NATO announced this week that, of some 370 total missions flown by its combat aircraft in 2021, 290 involved “response to the activities of Russian aircraft.” Most of those were warplanes operating in northwest Europe that “were flying too close to the airspace of member countries.”
Most of the intercepts played out in the Baltic region near Estonia, Latvia and Lithuania. In a statement, NATO reported, “Generally, intercepts occurred without incident as NATO planes take off to identify the approaching aircraft and escort it out of the area. Very few intercepted flights entered allied airspace.”
Still, despite growing tensions surrounding Russia’s military buildup along the border with Ukraine, NATO reports the number of Russia-linked intercepts actually decreased this year. In 2020, NATO scrambled alert aircraft some 350 times in response to Russian planes.
The international peacekeeping group reports that more than 60 NATO jets are on 24/7/365 standby status throughout Europe, available at a moment’s notice to respond to events such as “unannounced military flights or civilian planes losing communication with air-traffic controllers for any reason, which could range from technical problems to hijacking,” NATO said.

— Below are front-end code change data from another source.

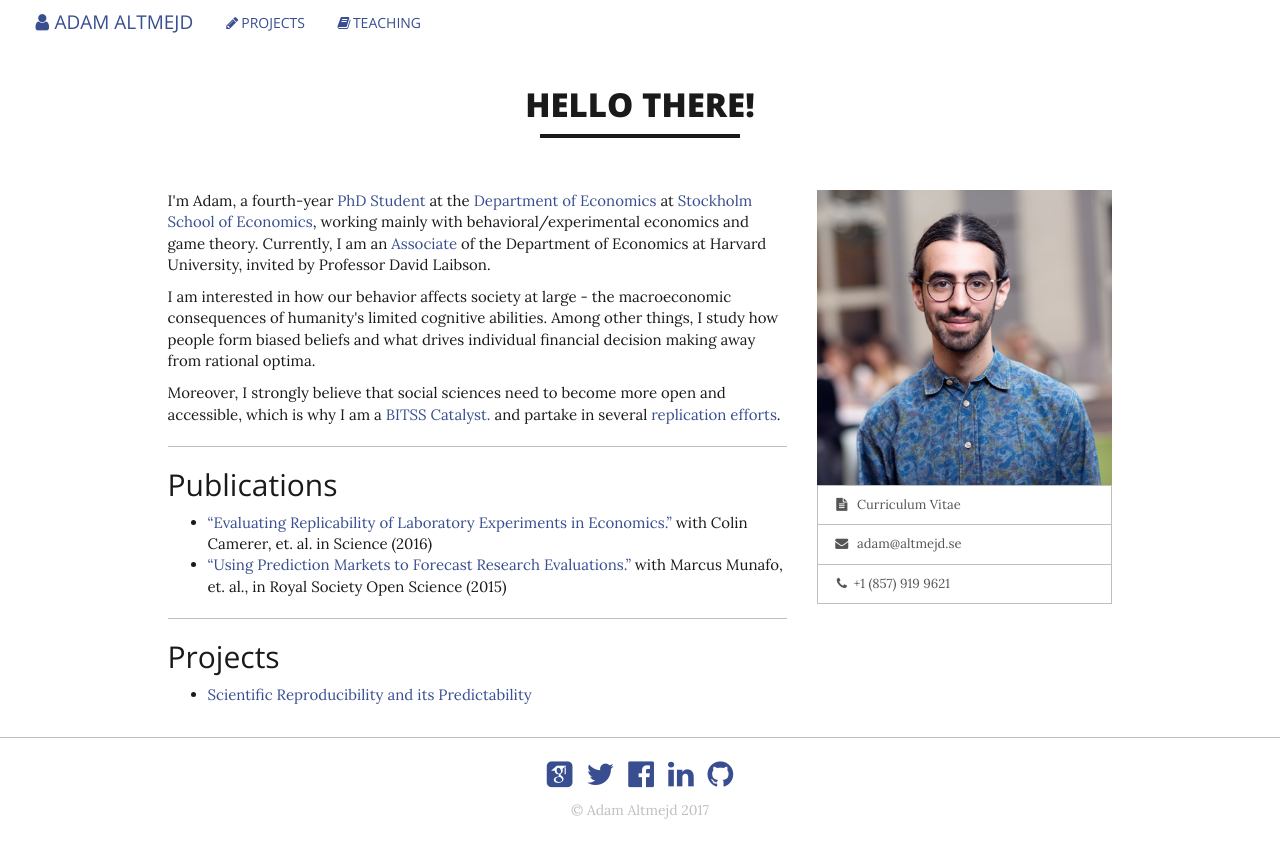
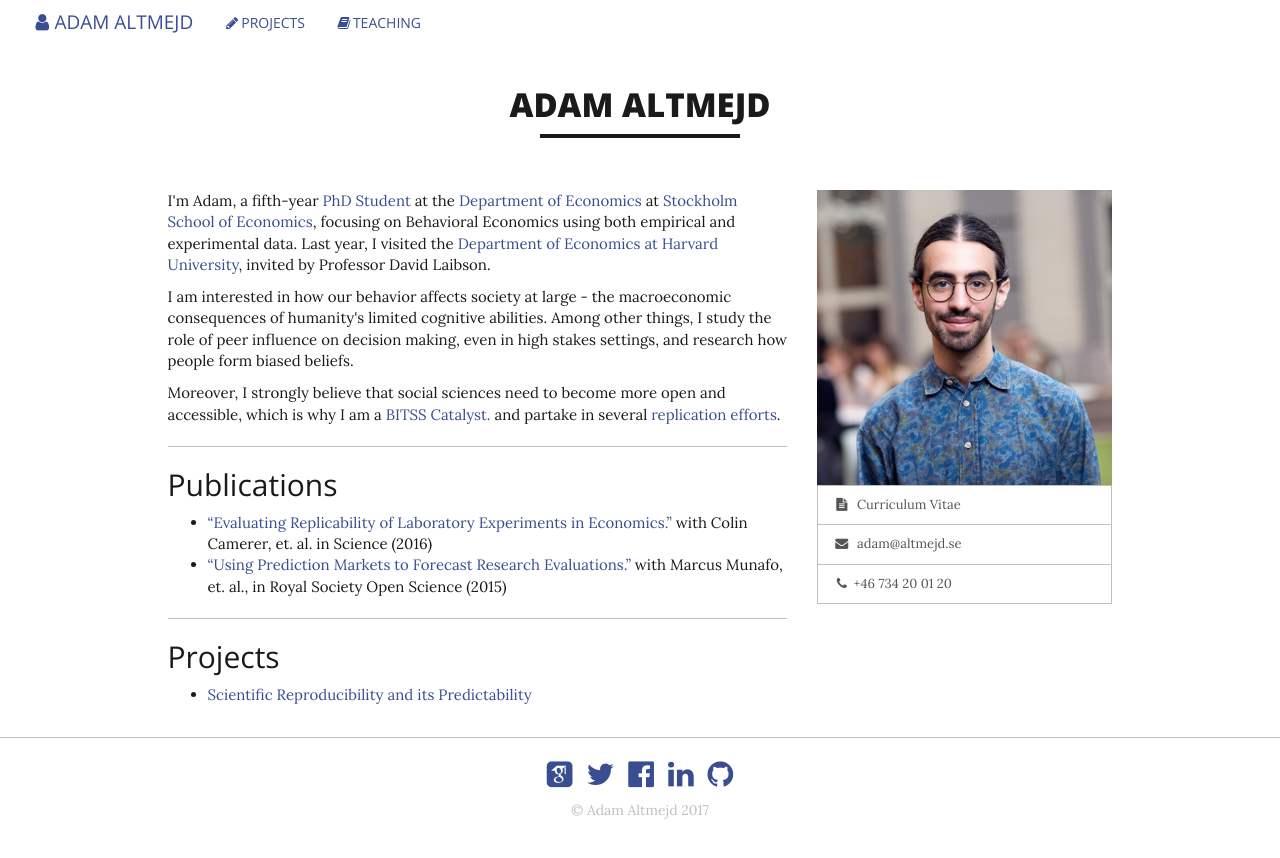
Before and after one commit to adamaltmejd/adamaltmejd.github.io, a Jekyll site: the page built from index.html, in a window 1280 px wide. Shown: the top 858 px of the page. Built offline with Jekyll 4.4.1, drawn with Linux system fonts in a browser that asks for light colours; nearby versions of some CDN libraries; some web fonts are replaced.

Commit message:
small updates to description and title

```diff
--- a/index.html
+++ b/index.html
@@ -1,15 +1,15 @@
 ---
 layout: page
-title: Hello There!
+title: Adam Altmejd
 slug: adam-altmejd
 description: null
 ---
 
 <div class="row" itemscope itemtype="http://schema.org/Person">
     <div class="col-xs-12 col-sm-8">
-        <p>I'm <span itemprop="firstName">Adam</span>, a fourth-year <span itemprop="jobTitle"><a href="https://www.hhs.se/en/Research/Departments/DE/people/faculty-and-staff---de/?personId=31031033">PhD Student</a></span> at the <a href="https://www.hhs.se/en/Research/Departments/DE/">Department of Economics</a> at <a itemprop="affiliation" href="https://www.hhs.se/en/">Stockholm School of Economics</a>, working mainly with behavioral/experimental economics and game theory. Currently, I am an <a href="http://economics.harvard.edu/people/adam-altmedj">Associate</a> of the Department of Economics at Harvard University, invited by Professor David Laibson.</p>
+        <p>I'm <span itemprop="firstName">Adam</span>, a fifth-year <span itemprop="jobTitle"><a href="https://www.hhs.se/en/Research/Departments/DE/people/faculty-and-staff---de/?personId=31031033">PhD Student</a></span> at the <a href="https://www.hhs.se/en/Research/Departments/DE/">Department of Economics</a> at <a itemprop="affiliation" href="https://www.hhs.se/en/">Stockholm School of Economics</a>, focusing on Behavioral Economics using both empirical and experimental data. Last year, I visited the <a href="http://economics.harvard.edu">Department of Economics at Harvard University</a>, invited by Professor David Laibson.</p>
 
-        <p>I am interested in how our behavior affects society at large - the macroeconomic consequences of humanity's limited cognitive abilities. Among other things, I study how people form biased beliefs and what drives individual financial decision making away from rational optima.</p>
+        <p>I am interested in how our behavior affects society at large - the macroeconomic consequences of humanity's limited cognitive abilities. Among other things, I study the role of peer influence on decision making, even in high stakes settings, and research how people form biased beliefs.</p>
 
         <p>Moreover, I strongly believe that social sciences need to become more open and accessible, which is why I am a <a href="http://www.bitss.org/people/adam-altmejd/">BITSS Catalyst.</a> and partake in several <a href="https://adamaltmejd.se/projects/scientific-reproducibility-and-its-predictability/">replication efforts</a>.</p>
 
@@ -38,7 +38,7 @@ description: null
                 <img class="img-responsive" src="../assets/img/Adam_Altmejd.jpg" itemprop="image" property="depiction" alt="Picture of Adam Altmejd"/>
                 <a class="list-group-item" href="/cv/"><i class="fa fa-file-text fa-fw"></i>&nbsp; Curriculum Vitae</a>
                 <a class="list-group-item" href="mailto:{{ site.author.email }}" itemprop="email"><i class="fa fa-envelope fa-fw"></i>&nbsp; {{ site.author.email }}</a>
-                <a class="list-group-item" href="tel:46734200120" itemprop="telephone"><i class="fa fa-phone fa-fw"></i>&nbsp;+1 (857) 919 9621</a>
+                <a class="list-group-item" href="tel:46734200120" itemprop="telephone"><i class="fa fa-phone fa-fw"></i>&nbsp;+46 734 20 01 20</a>
             </div>
         </div>
     </div>
```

Most of the incidents over the past year involved identifying and diverting Russian aircraft, which is an aerial cat-and-mouse game that both sides have come to see as almost routine. According to NATO, all this year’s interactions played out “without incident … very few of the intercepted aircraft entered the airspace of the Allies.”